- Combine egg yolks and granulated sugar in a small bowl. Whisk until a smooth, yellow consistency forms (~30 seconds).
- Next, heat heavy cream and whole milk in a sauce pan until smokes begins coming off the liquid. Turn off the heat.
- Add 1/4 cup of the hot cream to the eggs and whisk until it turns a smooth and uniform yellow color. The goal of this step is to raise the temperature of the eggs, so they don’t completely cook in the hot cream. Pour the eggs into the pan with hot cream.
- Turn the heat back on and heat the cream until it reaches 170 degrees F. A good way to test if it’s done is to coat the back of a spoon with the cream and pull your finger through the cream. A done cream should have a thick, smooth trail that doesn’t break. Take the cream off the heat.
- Pour the cream through a fine mesh sieve into a large bowl. This will get rid of any egg or milk solids in the cream.
- Add the durian flesh and use an immersion blender to incorporate it into the cream. You can also use a regular blender for this step.
- Cool the cream down to room temperature and then put it in the fridge to cool completely. The cream should be in the fridge for about 20-30 minutes.
- Pour the cream into an ice cream maker and churn for 15-20 minutes. The resulting ice cream should be slightly harder than soft serve.
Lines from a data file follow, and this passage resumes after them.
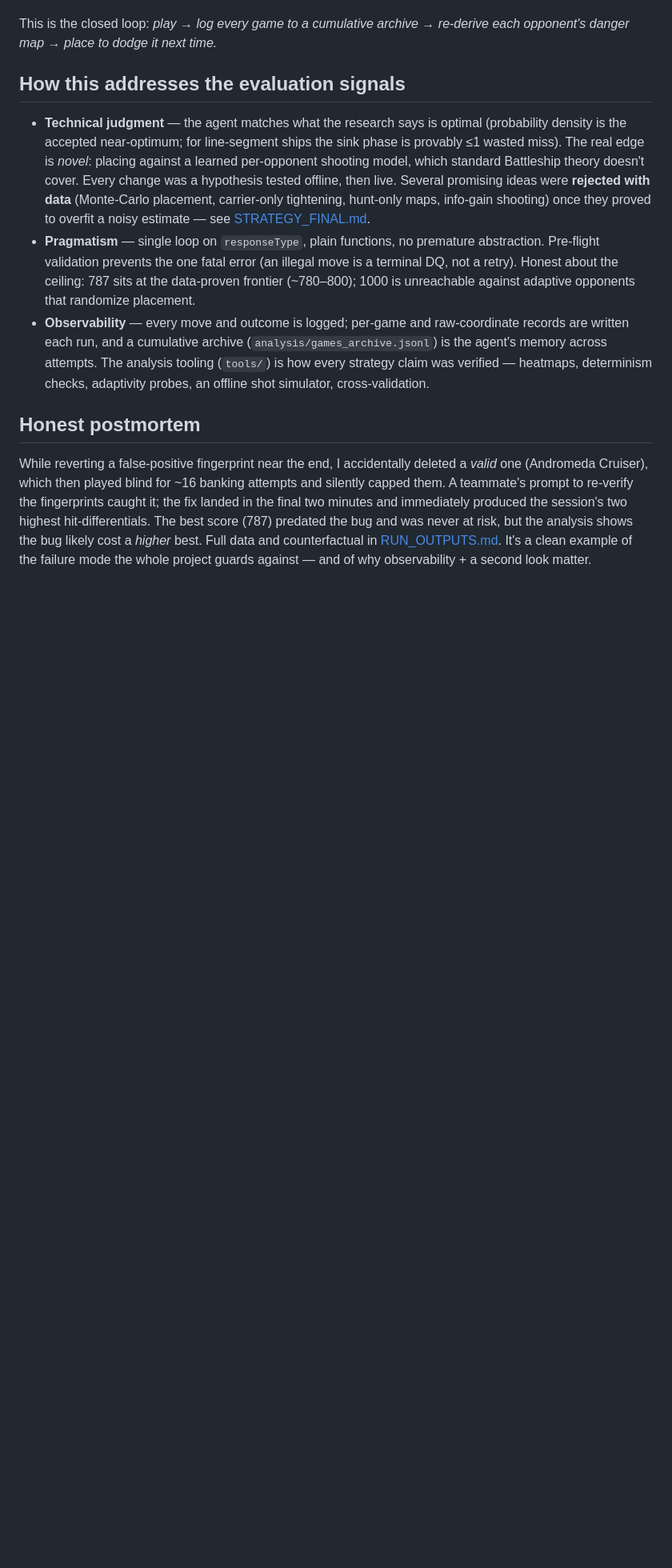
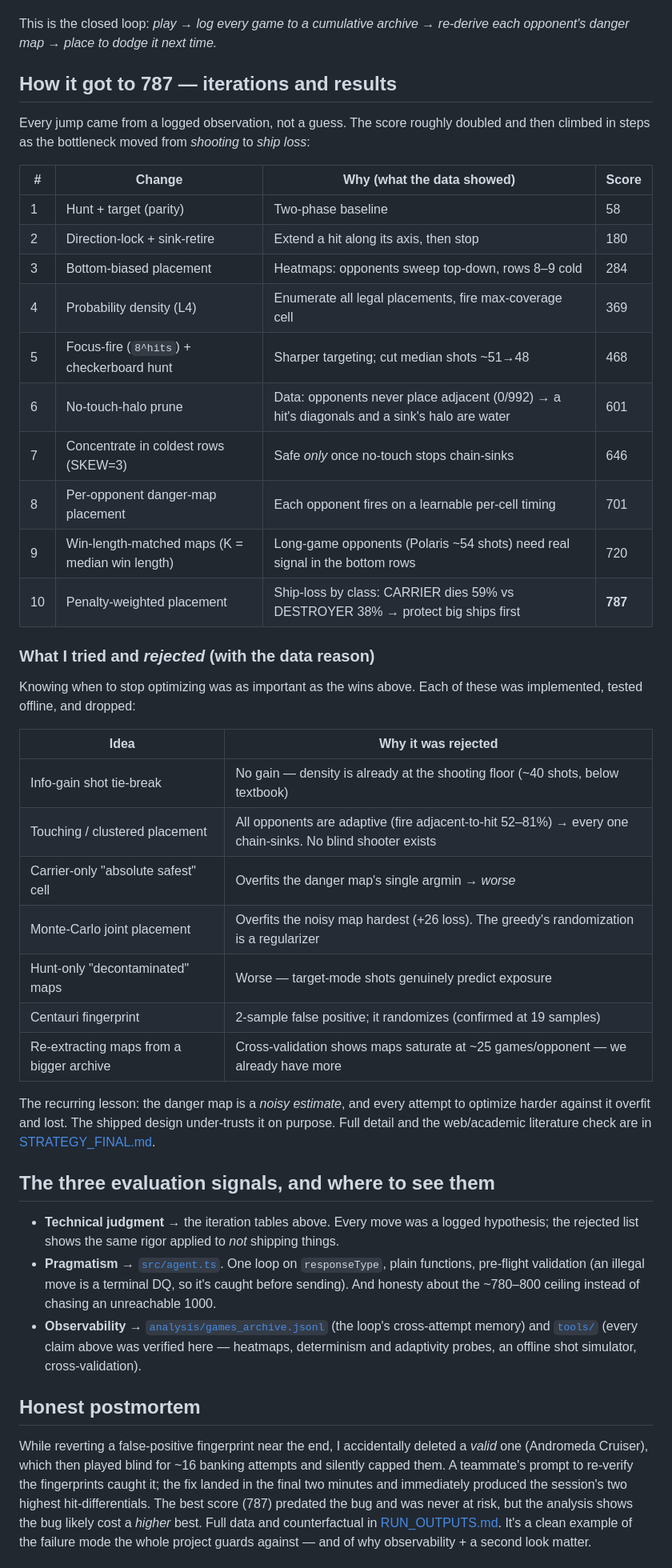
Before and after one commit to bhaveshgupta01/StarSling_TakeHome, a Markdown page: README.md, the part around the change. Shown at 80% size. Rendered like a GitHub page; blank space fills up the shorter version.

Commit message:
README: add iteration history (wins + rejected, with data reasons) and postmortem
Co-Authored-By: Claude Opus 4.8 (1M context) <noreply@anthropic.com>

```diff
--- a/README.md
+++ b/README.md
@@ -32,11 +32,44 @@ Since we win ~15/15 every attempt, the win bonus is maxed and the whole game bec
 
 This is the closed loop: *play → log every game to a cumulative archive → re-derive each opponent's danger map → place to dodge it next time.*
 
-## How this addresses the evaluation signals
+## How it got to 787 — iterations and results
 
-- **Technical judgment** — the agent matches what the research says is optimal (probability density is the accepted near-optimum; for line-segment ships the sink phase is provably ≤1 wasted miss). The real edge is *novel*: placing against a learned per-opponent shooting model, which standard Battleship theory doesn't cover. Every change was a hypothesis tested offline, then live. Several promising ideas were **rejected with data** (Monte-Carlo placement, carrier-only tightening, hunt-only maps, info-gain shooting) once they proved to overfit a noisy estimate — see [STRATEGY_FINAL.md](STRATEGY_FINAL.md).
-- **Pragmatism** — single loop on `responseType`, plain functions, no premature abstraction. Pre-flight validation prevents the one fatal error (an illegal move is a terminal DQ, not a retry). Honest about the ceiling: 787 sits at the data-proven frontier (~780–800); 1000 is unreachable against adaptive opponents that randomize placement.
-- **Observability** — every move and outcome is logged; per-game and raw-coordinate records are written each run, and a cumulative archive (`analysis/games_archive.jsonl`) is the agent's memory across attempts. The analysis tooling (`tools/`) is how every strategy claim was verified — heatmaps, determinism checks, adaptivity probes, an offline shot simulator, cross-validation.
+Every jump came from a logged observation, not a guess. The score roughly doubled and then climbed in steps as the bottleneck moved from *shooting* to *ship loss*:
+
+| # | Change | Why (what the data showed) | Score |
+|---|---|---|---|
+| 1 | Hunt + target (parity) | Two-phase baseline | 58 |
+| 2 | Direction-lock + sink-retire | Extend a hit along its axis, then stop | 180 |
+| 3 | Bottom-biased placement | Heatmaps: opponents sweep top-down, rows 8–9 cold | 284 |
+| 4 | Probability density (L4) | Enumerate all legal placements, fire max-coverage cell | 369 |
+| 5 | Focus-fire (`8^hits`) + checkerboard hunt | Sharper targeting; cut median shots ~51→48 | 468 |
+| 6 | No-touch-halo prune | Data: opponents never place adjacent (0/992) → a hit's diagonals and a sink's halo are water | 601 |
+| 7 | Concentrate in coldest rows (SKEW=3) | Safe *only* once no-touch stops chain-sinks | 646 |
+| 8 | Per-opponent danger-map placement | Each opponent fires on a learnable per-cell timing | 701 |
+| 9 | Win-length-matched maps (K = median win length) | Long-game opponents (Polaris ~54 shots) need real signal in the bottom rows | 720 |
+| 10 | Penalty-weighted placement | Ship-loss by class: CARRIER dies 59% vs DESTROYER 38% → protect big ships first | **787** |
+
+### What I tried and *rejected* (with the data reason)
+
+Knowing when to stop optimizing was as important as the wins above. Each of these was implemented, tested offline, and dropped:
+
+| Idea | Why it was rejected |
+|---|---|
+| Info-gain shot tie-break | No gain — density is already at the shooting floor (~40 shots, below textbook) |
+| Touching / clustered placement | All opponents are adaptive (fire adjacent-to-hit 52–81%) → every one chain-sinks. No blind shooter exists |
+| Carrier-only "absolute safest" cell | Overfits the danger map's single argmin → *worse* |
+| Monte-Carlo joint placement | Overfits the noisy map hardest (+26 loss). The greedy's randomization is a regularizer |
+| Hunt-only "decontaminated" maps | Worse — target-mode shots genuinely predict exposure |
+| Centauri fingerprint | 2-sample false positive; it randomizes (confirmed at 19 samples) |
+| Re-extracting maps from a bigger archive | Cross-validation shows maps saturate at ~25 games/opponent — we already have more |
+
+The recurring lesson: the danger map is a *noisy estimate*, and every attempt to optimize harder against it overfit and lost. The shipped design under-trusts it on purpose. Full detail and the web/academic literature check are in [STRATEGY_FINAL.md](STRATEGY_FINAL.md).
+
+## The three evaluation signals, and where to see them
+
+- **Technical judgment** → the iteration tables above. Every move was a logged hypothesis; the rejected list shows the same rigor applied to *not* shipping things.
+- **Pragmatism** → [`src/agent.ts`](src/agent.ts). One loop on `responseType`, plain functions, pre-flight validation (an illegal move is a terminal DQ, so it's caught before sending). And honesty about the ~780–800 ceiling instead of chasing an unreachable 1000.
+- **Observability** → [`analysis/games_archive.jsonl`](analysis/games_archive.jsonl) (the loop's cross-attempt memory) and [`tools/`](tools/) (every claim above was verified here — heatmaps, determinism and adaptivity probes, an offline shot simulator, cross-validation).
 
 ## Honest postmortem
 
```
- Spoon the ice cream into a freezer safe container and freeze overnight.